- _Exercise goal_
Pick out each line below containing "Extra".

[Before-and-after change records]
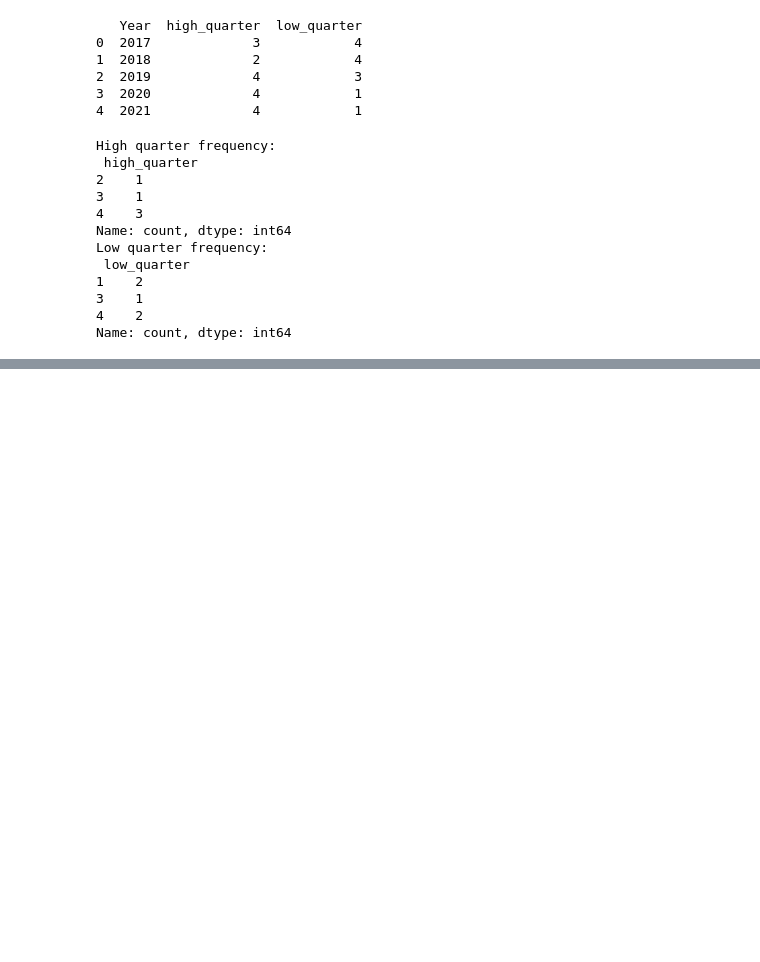
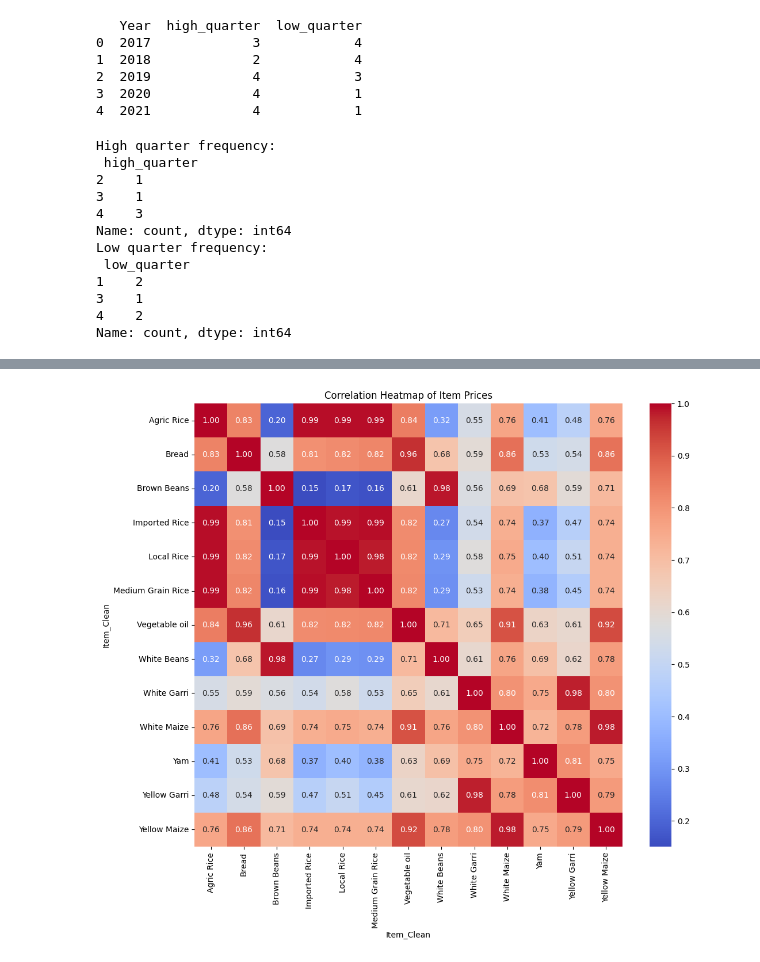
Before and after one commit to LesTobii/food-price-prediction, a Jupyter notebook: FPP_revision.ipynb, the cells around one changed output, grey strips where cells are left out. Cells and saved outputs as stored; diff of their text form; code cells hidden in the pictures; blank space fills up the shorter version.

```diff
--- a/FPP_revision.ipynb
+++ b/FPP_revision.ipynb
@@ -326,0 +483,27 @@ Name: count, dtype: int64
+# %%
+#check items correlation
+# Make a copy to be safe
+
+df_corr = df_staples.copy()
+
+pivot_df = df_corr.pivot_table(index='Date', columns='Item_Clean', values='Price')
+
+# Compute correlations
+corr_matrix = pivot_df.corr()
+
+# Convert to long format for easier inspection
+corr_long = (
+    corr_matrix
+    .reset_index()        # keep Item names in a column
+    .melt(id_vars='Item_Clean', var_name='Item_2', value_name='Correlation')
+    .rename(columns={'Item_Clean': 'Item_1'})
+)
+
+# Remove self-correlations
+corr_long = corr_long[corr_long['Item_1'] != corr_long['Item_2']]
+
+# Sort by absolute correlation
+corr_long = corr_long.reindex(corr_long['Correlation'].abs().sort_values(ascending=False).index)
+
+# Show top 10
+corr_long.head(20)
@@ -326,0 +556,14 @@ Name: count, dtype: int64
+# %%
+# Pivot to have items as columns
+pivot_df = df_corr.pivot_table(index='Date', columns='Item_Clean', values='Price')
+
+# Compute correlation matrix
+corr = pivot_df.corr()
+
+# Plot heatmap
+plt.figure(figsize=(12,10))
+sns.heatmap(corr, annot=True, fmt=".2f", cmap="coolwarm", cbar=True)
+plt.title("Correlation Heatmap of Item Prices")
+plt.show()
+# %% [output]
+[figure, added]
```
Also changed, not shown: parts of 12 cells of this notebook.
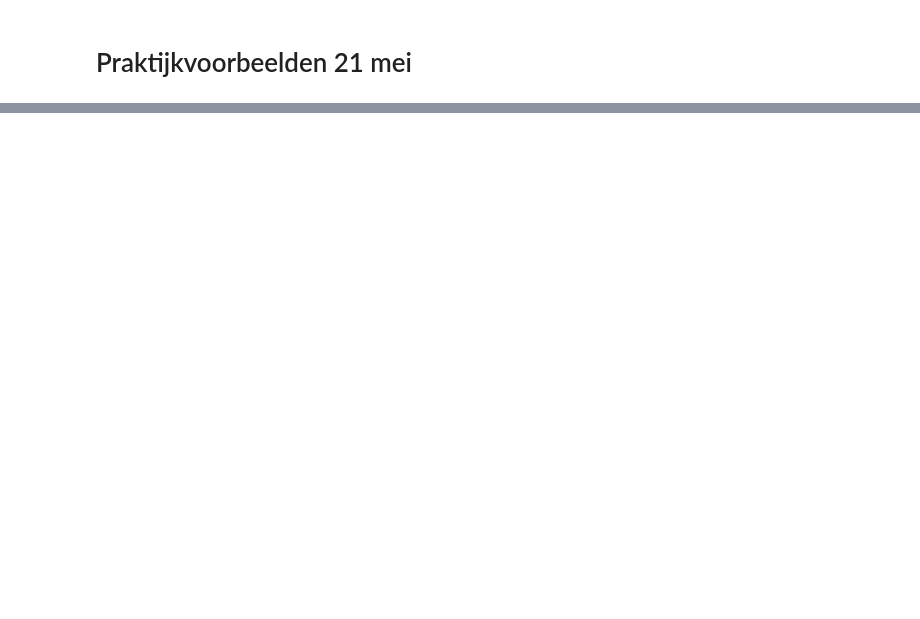
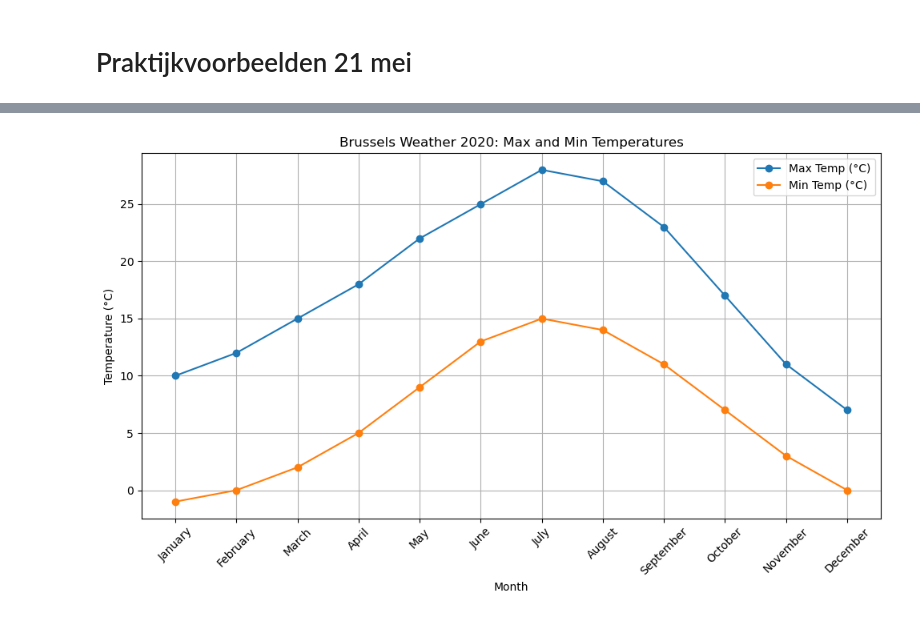
Before and after one commit to yroosel/python_essentials, a Jupyter notebook: Python Essentials Extra Practice 21 mei.ipynb, the cells around one changed output, grey strips where cells are left out. Cells and saved outputs as stored; diff of their text form; code cells hidden in the pictures; blank space fills up the shorter version.

```diff
--- a/Python Essentials Extra Practice 21 mei.ipynb
+++ b/Python Essentials Extra Practice 21 mei.ipynb
@@ -44,0 +582,19 @@ Enter your data (type 'EOF' to stop):
+# %%
+# Step 2: Create a line plot for Max and Min Temperatures
+plt.figure(figsize=(10, 6))
+plt.plot(df["Month"], df["Max Temp"], marker="o", label="Max Temp (°C)")
+plt.plot(df["Month"], df["Min Temp"], marker="o", label="Min Temp (°C)")
+
+# Step 3: Customize the chart
+plt.title("Brussels Weather 2020: Max and Min Temperatures")
+plt.xlabel("Month")
+plt.ylabel("Temperature (°C)")
+plt.xticks(rotation=45)
+plt.legend()
+plt.grid(True)
+plt.tight_layout()
+
+# Step 4: Show the chart
+plt.show()
+# %% [output]
+[figure, added]
```
Also changed, not shown: parts of 47 cells of this notebook, 1 other file.
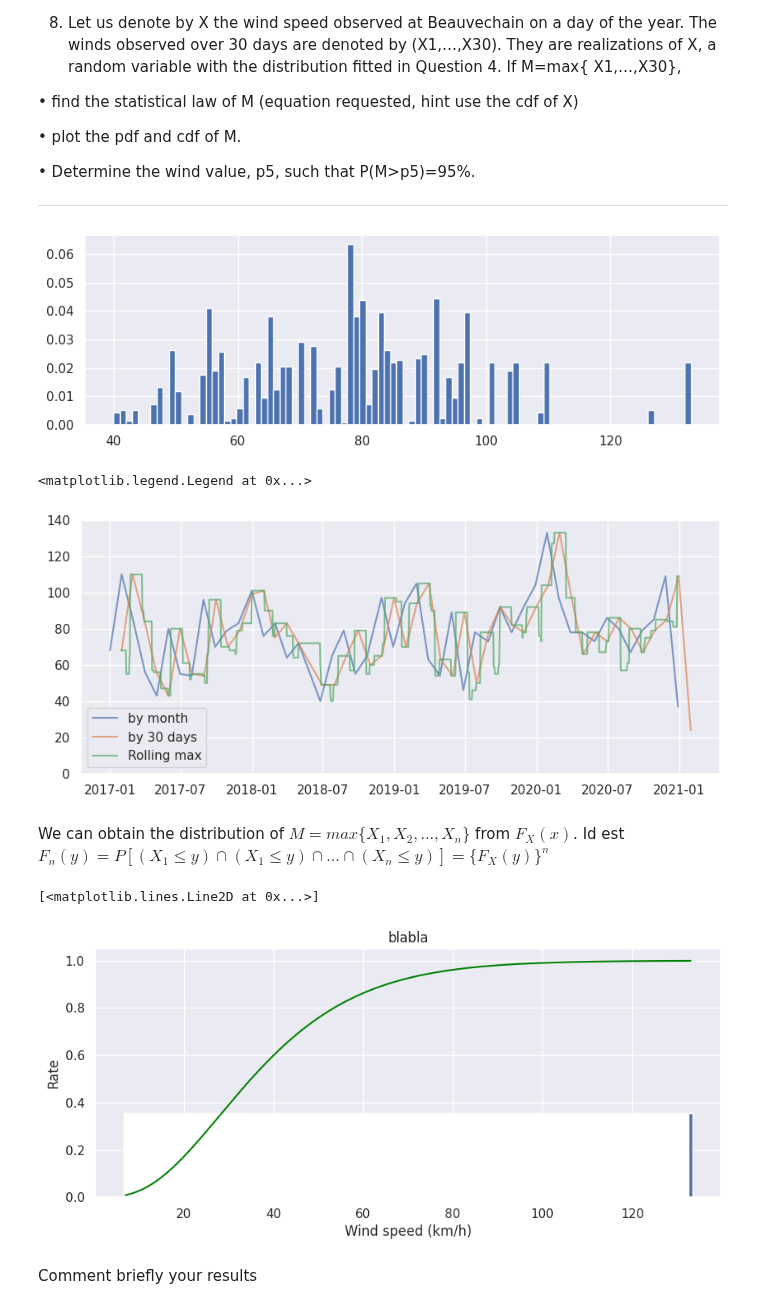
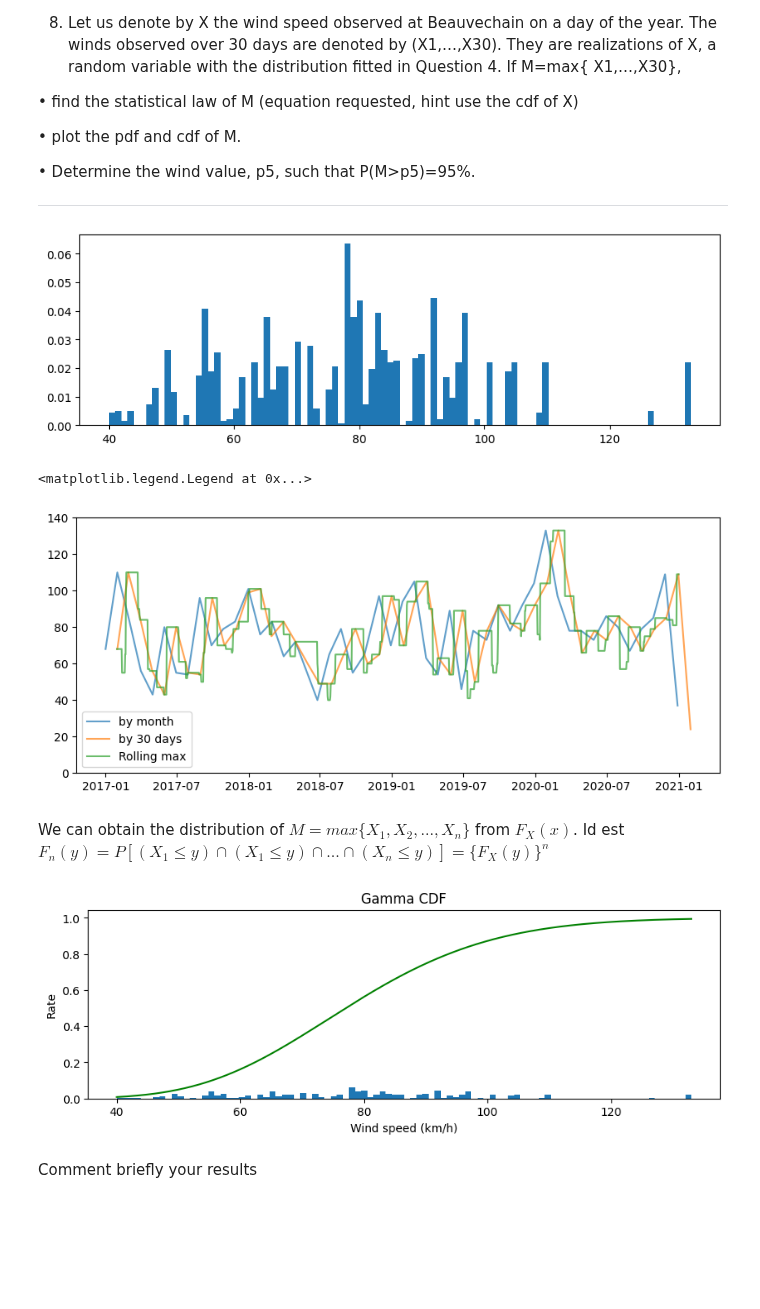
Before and after one commit to Emilevillette/LEPL1109-Hackatons, a Jupyter notebook: Hackaton 1/hack1_without_code.ipynb, the cells around one changed output. Saved outputs shown, nothing was run; the diff lists cells and outputs as text; code cells hidden in the pictures; blank space fills up the shorter version.

```diff
--- a/Hackaton 1/hack1_without_code.ipynb
+++ b/Hackaton 1/hack1_without_code.ipynb
@@ -59,8 +59,6 @@ import math
 import pandas as pd
 from datetime import datetime
 from scipy import stats
-import seaborn as sns
-sns.set()
 # %%
 def Pk(V):
     return 0.5 * 1.2 * (math.pi * (32 ** 2)) * ((V/3.6) ** 3) * 8
@@ -431,7 +432,7 @@ y = df_be['FG'].rolling(window=30).max()
 plt.figure(figsize=(10, 3))
 _ = plt.hist(y, bins=int(y.max()-y.min()+1), density=True)
 # %% [output]
-[figure, old version]
+[figure, new version]
 # %%
 plt.figure(figsize=(10, 4))
 plt.plot(dm.keys(), dm.values(), alpha=0.7, label='by month')
@@ -441,22 +442,28 @@ plt.ylim((0, 140))
 plt.legend()
 # %% [output]
 <matplotlib.legend.Legend at 0x...>
-[figure, old version]
+[figure, new version]
 # %% [markdown]
 We can obtain the distribution of $M=max\{X_1,X_2,...,X_n\}$ from $F_X(x)$. Id est $F_n(y) = P[(X_1 \leq y) \cap (X_1 \leq y) \cap ... \cap (X_n \leq y)] = \{ F_X(y) \}^n$
 # %%
-k_chapeau , theta_chapeau = estimate(df_be["FG"].values)
-X = np.linspace(df_be["FG"].min(), df_be["FG"].max(), 1000)
-truc = stats.gamma.cdf(X, k_chapeau, 0, theta_chapeau)
-plt.figure(figsize=(10, 4))
-plt.title("blabla")
-plt.xlabel('Wind speed (km/h)')
-plt.ylabel('Rate')
-plt.bar(X, k_chapeau/theta_chapeau)
-plt.plot(X, truc, color='green', label="MM estimation")
+def q8_calculate_cdf(y):
+    y_no_null = y[~y.isnull()]
+    X = np.linspace(y_no_null.values.min(), y_no_null.values.max(), 1000)
+    params = stats.gamma.fit(y_no_null.values)
+    cdf = stats.gamma.cdf(X, *params)
+    return X, y, cdf
+
+def q8_plot_cdf(X, y, cdf):
+    plt.figure(figsize=(10, 3))
+    plt.title("Gamma CDF")
+    plt.xlabel('Wind speed (km/h)')
+    plt.ylabel('Rate')
+    plt.plot(X, cdf, color='green', label="cdf")
+    plt.hist(y, bins=int(y.max() - y.min() + 1), density=True)
+
+q8_plot_cdf(*q8_calculate_cdf(y))
 # %% [output]
-[<matplotlib.lines.Line2D at 0x...>]
-[figure, old version]
+[figure, new version]
 # %% [markdown]
 Comment briefly your results
 # %% [raw]
```
Also changed, not shown: parts of 6 cells of this notebook.
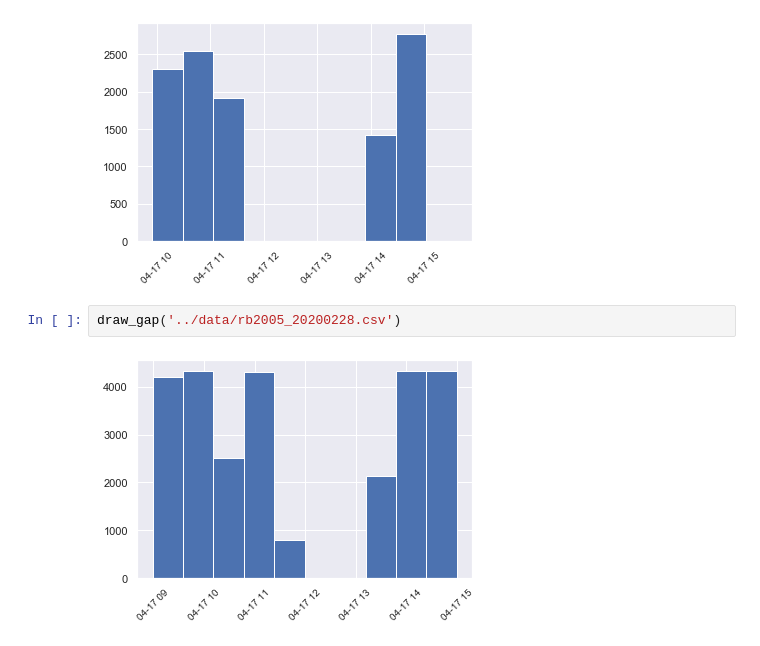
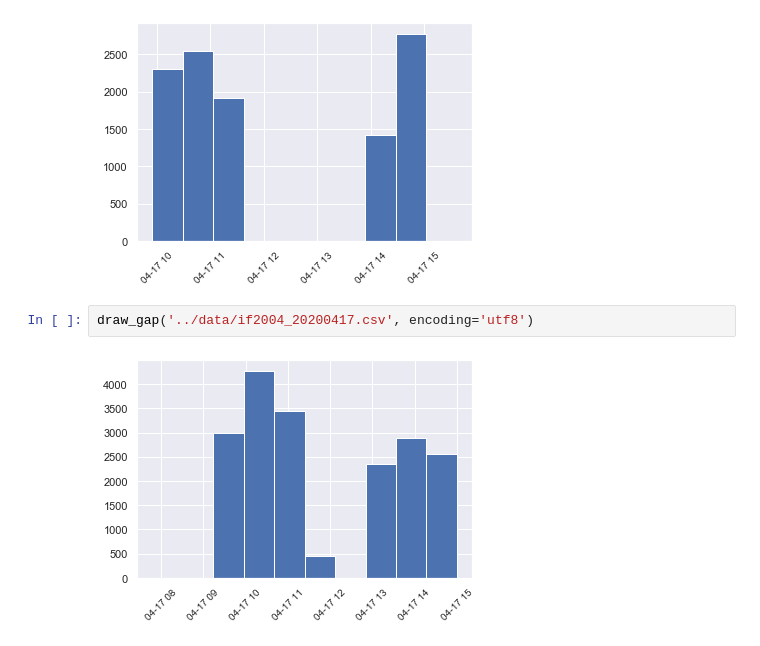
Before and after one commit to vargeek/quant_assignment, a Jupyter notebook: week2/note.ipynb, the cells around one changed output. Drawn from its saved outputs; the diff is of its cells as text.

```diff
--- a/week2/note.ipynb
+++ b/week2/note.ipynb
@@ -108,6 +112,6 @@ draw_gap('../data/if2004_20200416.csv', encoding='utf8')
 # %% [output]
 [figure]
 # %%
-draw_gap('../data/rb2005_20200228.csv')
+draw_gap('../data/if2004_20200417.csv', encoding='utf8')
 # %% [output]
-[figure, old version]
+[figure, new version]
```
Also changed, not shown: parts of 3 cells of this notebook.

- _Exercise result_
Before and after one commit to yroosel/python_essentials, a Jupyter notebook: Python Essentials Extra Practice 21 mei.ipynb, the cells around one changed output, grey strips where cells are left out. Cells and saved outputs as stored; diff of their text form; code cells hidden in the pictures; blank space fills up the shorter version.
--- a/Python Essentials Extra Practice 21 mei.ipynb
+++ b/Python Essentials Extra Practice 21 mei.ipynb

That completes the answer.